━━━ Supplied material

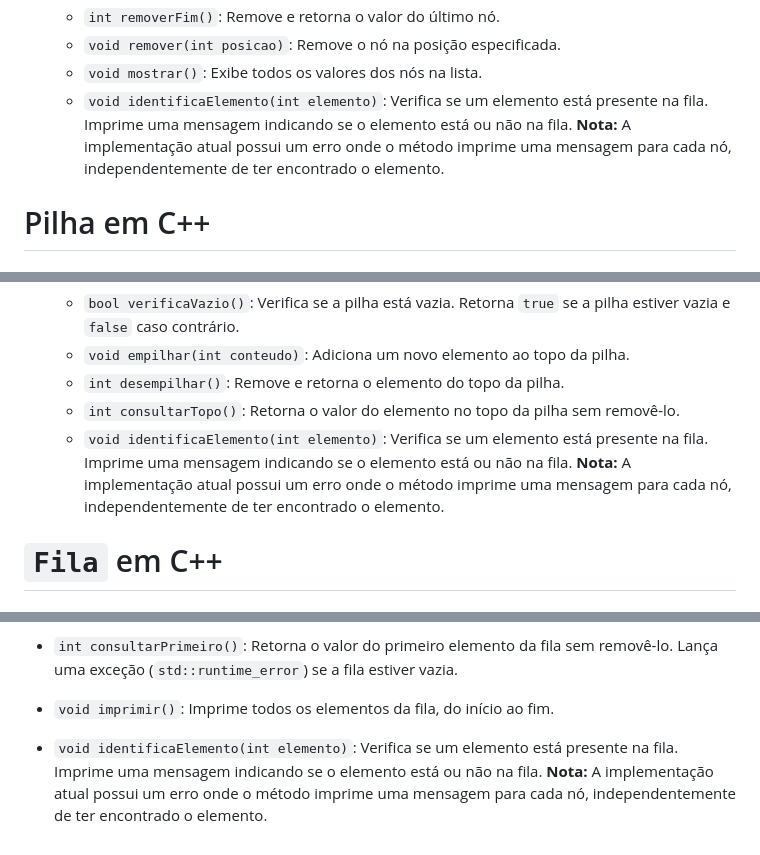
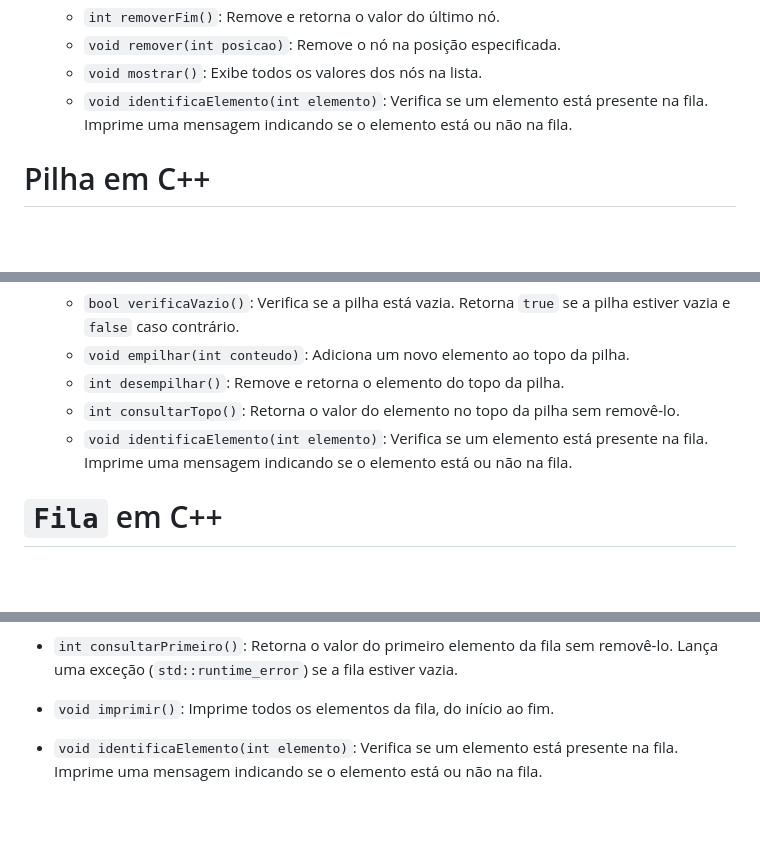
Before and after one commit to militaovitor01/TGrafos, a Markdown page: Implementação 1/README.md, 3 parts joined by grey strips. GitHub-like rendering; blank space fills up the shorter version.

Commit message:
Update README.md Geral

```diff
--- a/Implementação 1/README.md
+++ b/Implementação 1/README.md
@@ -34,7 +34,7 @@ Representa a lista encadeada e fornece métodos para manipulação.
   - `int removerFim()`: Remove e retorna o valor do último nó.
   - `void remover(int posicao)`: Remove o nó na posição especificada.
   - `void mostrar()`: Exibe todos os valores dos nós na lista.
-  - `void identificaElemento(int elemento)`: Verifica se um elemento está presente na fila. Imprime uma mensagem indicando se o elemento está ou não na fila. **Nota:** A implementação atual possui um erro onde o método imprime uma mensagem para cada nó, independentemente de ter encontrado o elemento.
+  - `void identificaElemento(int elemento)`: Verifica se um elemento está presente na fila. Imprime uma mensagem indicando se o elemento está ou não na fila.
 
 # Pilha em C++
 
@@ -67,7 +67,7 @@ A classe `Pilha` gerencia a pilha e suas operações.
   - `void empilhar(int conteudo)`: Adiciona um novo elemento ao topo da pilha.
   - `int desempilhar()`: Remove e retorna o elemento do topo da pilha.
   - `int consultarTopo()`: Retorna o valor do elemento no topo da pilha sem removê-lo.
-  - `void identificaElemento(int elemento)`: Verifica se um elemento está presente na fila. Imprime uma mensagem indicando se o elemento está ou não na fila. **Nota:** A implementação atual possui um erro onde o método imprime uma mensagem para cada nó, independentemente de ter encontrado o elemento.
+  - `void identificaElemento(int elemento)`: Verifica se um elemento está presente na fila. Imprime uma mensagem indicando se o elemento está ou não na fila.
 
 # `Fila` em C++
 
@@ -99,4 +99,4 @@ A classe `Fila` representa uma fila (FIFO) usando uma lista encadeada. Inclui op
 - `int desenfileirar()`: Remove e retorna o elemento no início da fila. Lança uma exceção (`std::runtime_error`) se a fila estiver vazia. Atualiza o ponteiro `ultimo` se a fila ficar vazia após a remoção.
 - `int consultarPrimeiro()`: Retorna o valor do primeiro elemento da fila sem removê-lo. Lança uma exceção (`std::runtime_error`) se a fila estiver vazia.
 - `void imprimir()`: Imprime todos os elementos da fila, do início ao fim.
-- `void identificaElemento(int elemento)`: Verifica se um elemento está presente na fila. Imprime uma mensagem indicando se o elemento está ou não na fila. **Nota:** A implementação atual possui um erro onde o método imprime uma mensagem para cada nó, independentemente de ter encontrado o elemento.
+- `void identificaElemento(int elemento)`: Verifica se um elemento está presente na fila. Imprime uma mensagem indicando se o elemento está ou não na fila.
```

━━━━━━

Requirement: Every line in the records above that has "início" counts once. Give the total and nothing else.

Answer to the exercise: 2